We use a code, like Morse code, to substitute each character in our message for a pattern of dots and dashes, short and long bursts of light or sound. The coded patterns consist of 2 characters, repreated and combined into strings whose length varies from one character to another. The purpose of such a code is to allow an alphabet of 36 or more characters to be communicated using only 2 characters. Many codes, like Morse, are not concerned with obscuring the meaning of the message being communicated. More often, the code, like Semaphore, is designed to make it possible to communicate the message in the first place.
Ciphers are used exclusively for making messages difficult or impossible to understand for anyone other than the intended recipient of the message. Whereas a code will usually require a code book or some reference that, if discovered, would render the code useless for keeping informaton secret, most ciphers do not. Indeed, for many ciphers, the tables or references used for deciphering the message can be constructed simply from previously agreed keywords.
|cipher||The cipher is the system you use to change the plain text into cipher text.|
|cipher alphabet||The characters that are used in the cipher text. The cipher alphabet is usually stored in order of which plain text character is being substituted.|
|cipher text||The message after the cipher has been applied.|
|cryptanalysis||The study of ciphers and cipher text with a view to uncovering weaknesses that allow the plain text to be retrieved.|
|cryptography||The practice and study of techniques for communicating information securely.|
|decrypt, decipher||Cipher text is decrypted or deciphered to turn it into plain text.|
|digraph||A digraph is a pair of letters. Digraphic substitution ciphers substitute two adjacent characters in the plain text for a different combination of characers.|
|encrypt, encipher||Plain text is encrypted or enciphered to turn it into cipher text.|
|key, keyword||The key to a cipher is the information required to be able to encrypt or decrypt a message. The key might be a word or phrase that is used to construct the cipher alphabet. The key might be a number, a route or a template that is used to transpose cipher text into plain text. Often the key is known to sender and receiver prior to communication but, in some cases, is embedded in the message.|
|message||The information that is being communicated. In most of the examples in this section, the information being communicated is text, usually just letters. Some numeric information or an image might also be a message too.|
|monoalphabetic||A term used with substitution ciphers where each character in the plain text is substituted with only one other character.|
|monographic||A term used with substitution ciphers where characters are substituted one at a time.|
|plain alphabet||The characters that can be communicated using a cipher. Some ciphers have no provision for characters other than letters, some use a shortened alphabet.|
|plain text||The name we give to a message before anything has been done to it.|
|polyalphabetic||A term used with substitution ciphers where each character in the plain text is substituted for one of several possible letters.|
|polygraphic||A term used with substitution ciphers where groups of characters in the plain text are substituted at a time for different combinations of characters.|
|Polybius square||A square grid into which characters are written. The co-ordinates of each character are used when enciphering a message.|
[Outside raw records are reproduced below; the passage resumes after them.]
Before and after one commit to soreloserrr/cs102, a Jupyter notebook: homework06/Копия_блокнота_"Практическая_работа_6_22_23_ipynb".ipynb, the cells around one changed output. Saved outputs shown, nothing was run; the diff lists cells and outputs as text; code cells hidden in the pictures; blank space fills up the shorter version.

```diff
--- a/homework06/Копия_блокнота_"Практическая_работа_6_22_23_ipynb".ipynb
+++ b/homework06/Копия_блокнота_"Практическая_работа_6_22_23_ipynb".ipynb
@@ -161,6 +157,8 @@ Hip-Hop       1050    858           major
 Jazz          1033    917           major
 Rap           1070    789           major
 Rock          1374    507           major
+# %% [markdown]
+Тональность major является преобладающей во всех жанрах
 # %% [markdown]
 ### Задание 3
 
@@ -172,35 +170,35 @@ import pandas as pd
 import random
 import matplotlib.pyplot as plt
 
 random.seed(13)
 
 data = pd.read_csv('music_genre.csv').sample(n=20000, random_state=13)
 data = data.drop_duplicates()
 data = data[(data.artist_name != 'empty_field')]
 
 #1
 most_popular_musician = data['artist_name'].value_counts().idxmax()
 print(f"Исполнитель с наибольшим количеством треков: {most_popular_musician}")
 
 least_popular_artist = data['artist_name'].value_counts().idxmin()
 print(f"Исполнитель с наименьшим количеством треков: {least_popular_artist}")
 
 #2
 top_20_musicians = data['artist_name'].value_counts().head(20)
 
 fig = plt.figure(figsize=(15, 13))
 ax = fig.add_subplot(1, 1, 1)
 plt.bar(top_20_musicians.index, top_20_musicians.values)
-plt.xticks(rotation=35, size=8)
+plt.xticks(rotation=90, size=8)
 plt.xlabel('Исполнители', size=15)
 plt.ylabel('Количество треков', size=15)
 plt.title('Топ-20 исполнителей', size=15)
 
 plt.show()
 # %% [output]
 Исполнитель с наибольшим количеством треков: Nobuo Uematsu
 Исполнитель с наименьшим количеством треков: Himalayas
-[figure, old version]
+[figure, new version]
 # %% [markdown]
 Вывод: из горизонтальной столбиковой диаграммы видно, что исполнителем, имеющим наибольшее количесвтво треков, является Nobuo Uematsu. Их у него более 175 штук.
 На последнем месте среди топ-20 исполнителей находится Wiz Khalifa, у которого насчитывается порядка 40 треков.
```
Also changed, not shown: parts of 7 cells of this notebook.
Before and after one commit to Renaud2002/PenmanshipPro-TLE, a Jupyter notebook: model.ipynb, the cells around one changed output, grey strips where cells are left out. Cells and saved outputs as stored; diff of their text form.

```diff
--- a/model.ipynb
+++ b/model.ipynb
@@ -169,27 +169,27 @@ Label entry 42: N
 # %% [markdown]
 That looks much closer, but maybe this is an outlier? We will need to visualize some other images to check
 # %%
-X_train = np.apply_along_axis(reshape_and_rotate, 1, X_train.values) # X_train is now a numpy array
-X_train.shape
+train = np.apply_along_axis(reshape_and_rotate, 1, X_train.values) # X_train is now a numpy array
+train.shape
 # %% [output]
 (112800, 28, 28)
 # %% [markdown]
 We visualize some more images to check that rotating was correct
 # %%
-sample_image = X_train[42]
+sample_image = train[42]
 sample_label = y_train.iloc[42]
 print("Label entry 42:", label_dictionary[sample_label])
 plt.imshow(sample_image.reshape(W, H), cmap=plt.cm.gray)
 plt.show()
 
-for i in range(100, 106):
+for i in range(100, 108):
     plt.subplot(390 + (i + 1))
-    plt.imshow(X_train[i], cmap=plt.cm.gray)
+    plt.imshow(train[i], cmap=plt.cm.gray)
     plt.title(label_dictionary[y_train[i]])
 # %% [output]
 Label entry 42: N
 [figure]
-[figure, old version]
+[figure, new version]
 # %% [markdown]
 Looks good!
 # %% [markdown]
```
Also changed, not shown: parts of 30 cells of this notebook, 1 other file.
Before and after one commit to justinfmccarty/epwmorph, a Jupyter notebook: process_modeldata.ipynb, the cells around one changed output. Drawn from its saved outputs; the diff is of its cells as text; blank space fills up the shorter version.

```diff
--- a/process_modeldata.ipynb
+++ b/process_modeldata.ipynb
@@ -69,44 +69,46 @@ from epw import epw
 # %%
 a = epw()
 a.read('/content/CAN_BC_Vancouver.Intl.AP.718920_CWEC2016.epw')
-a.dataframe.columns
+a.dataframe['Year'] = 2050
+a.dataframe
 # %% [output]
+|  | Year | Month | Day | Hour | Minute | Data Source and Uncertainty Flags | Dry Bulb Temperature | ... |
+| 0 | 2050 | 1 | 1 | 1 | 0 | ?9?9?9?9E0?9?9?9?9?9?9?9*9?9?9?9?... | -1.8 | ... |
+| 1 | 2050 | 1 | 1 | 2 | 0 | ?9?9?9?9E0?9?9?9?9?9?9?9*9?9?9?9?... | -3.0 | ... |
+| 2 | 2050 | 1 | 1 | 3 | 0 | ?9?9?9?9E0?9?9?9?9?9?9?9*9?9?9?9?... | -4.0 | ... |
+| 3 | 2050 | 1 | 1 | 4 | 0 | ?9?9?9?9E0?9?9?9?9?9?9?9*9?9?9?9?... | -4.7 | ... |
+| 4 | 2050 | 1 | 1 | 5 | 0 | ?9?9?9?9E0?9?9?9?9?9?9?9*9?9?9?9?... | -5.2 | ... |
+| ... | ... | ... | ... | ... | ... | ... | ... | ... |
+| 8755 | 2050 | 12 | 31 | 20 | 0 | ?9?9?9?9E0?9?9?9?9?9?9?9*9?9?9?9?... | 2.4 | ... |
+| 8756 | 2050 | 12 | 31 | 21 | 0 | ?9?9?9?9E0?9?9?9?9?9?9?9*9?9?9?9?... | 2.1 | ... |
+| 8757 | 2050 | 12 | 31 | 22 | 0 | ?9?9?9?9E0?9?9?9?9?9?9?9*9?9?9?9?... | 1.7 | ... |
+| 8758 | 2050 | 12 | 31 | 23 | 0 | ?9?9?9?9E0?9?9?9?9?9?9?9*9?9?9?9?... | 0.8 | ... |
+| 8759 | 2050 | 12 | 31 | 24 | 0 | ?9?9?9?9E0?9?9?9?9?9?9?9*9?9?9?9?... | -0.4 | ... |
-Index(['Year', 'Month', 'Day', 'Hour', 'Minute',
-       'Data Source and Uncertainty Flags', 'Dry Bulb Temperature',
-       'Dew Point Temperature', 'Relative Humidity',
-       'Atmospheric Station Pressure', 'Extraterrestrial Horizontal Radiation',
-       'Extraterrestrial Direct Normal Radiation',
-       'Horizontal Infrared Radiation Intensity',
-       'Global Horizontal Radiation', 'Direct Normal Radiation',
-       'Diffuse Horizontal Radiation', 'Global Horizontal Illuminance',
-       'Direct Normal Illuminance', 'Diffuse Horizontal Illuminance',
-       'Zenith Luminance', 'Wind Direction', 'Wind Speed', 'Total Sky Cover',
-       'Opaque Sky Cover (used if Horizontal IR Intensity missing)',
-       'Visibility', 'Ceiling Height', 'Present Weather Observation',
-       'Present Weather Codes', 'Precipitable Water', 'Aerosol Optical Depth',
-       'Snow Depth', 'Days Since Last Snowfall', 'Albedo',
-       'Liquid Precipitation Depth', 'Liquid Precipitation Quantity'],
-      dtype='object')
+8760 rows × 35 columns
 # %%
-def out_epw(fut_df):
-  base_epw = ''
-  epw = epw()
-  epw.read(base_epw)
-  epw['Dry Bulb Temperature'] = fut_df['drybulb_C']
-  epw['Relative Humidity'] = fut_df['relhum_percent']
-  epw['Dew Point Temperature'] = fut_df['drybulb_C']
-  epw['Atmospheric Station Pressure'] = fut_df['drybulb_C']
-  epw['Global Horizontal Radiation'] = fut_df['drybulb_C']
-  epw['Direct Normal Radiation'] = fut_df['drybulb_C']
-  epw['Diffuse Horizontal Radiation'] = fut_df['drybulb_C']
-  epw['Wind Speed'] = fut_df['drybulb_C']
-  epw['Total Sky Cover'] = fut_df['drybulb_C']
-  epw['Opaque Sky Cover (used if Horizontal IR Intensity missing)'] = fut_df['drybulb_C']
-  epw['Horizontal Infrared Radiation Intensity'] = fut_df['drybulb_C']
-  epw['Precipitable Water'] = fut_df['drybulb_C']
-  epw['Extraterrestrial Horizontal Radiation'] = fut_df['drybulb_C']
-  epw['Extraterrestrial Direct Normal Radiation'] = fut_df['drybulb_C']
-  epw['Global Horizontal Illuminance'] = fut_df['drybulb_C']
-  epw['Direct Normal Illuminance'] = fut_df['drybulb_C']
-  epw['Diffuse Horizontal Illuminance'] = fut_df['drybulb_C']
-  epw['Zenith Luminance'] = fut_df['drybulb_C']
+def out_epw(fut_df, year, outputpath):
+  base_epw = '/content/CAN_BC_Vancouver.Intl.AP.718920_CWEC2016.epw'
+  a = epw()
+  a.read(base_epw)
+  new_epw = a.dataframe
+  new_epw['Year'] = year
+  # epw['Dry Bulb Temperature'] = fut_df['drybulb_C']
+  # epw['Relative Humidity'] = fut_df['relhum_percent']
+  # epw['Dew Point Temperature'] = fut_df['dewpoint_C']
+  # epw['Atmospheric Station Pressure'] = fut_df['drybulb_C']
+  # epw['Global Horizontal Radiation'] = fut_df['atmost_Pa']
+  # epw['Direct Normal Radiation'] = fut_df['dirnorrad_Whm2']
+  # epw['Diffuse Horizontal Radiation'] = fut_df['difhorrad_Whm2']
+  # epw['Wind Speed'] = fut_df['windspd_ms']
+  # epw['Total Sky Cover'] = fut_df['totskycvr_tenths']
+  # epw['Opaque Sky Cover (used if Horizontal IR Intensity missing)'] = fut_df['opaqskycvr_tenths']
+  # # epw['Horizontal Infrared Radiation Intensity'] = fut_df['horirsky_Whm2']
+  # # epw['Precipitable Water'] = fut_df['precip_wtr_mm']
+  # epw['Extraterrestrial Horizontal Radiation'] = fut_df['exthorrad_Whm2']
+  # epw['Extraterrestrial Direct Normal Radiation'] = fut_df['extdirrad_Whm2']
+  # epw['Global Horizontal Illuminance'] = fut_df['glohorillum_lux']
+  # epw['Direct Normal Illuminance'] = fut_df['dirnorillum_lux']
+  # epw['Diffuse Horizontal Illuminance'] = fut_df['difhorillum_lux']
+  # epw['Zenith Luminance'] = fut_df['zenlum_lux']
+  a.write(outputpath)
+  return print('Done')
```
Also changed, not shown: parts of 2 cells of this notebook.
|steganography||The practice of hiding one message within another.|
|substitution cipher||A family of ciphers where characters in the plain text are substituted for different characters in the cipher text.|
|transposition cipher||A family of ciphers where characters in the plain text are rearranged according to an algorithm.|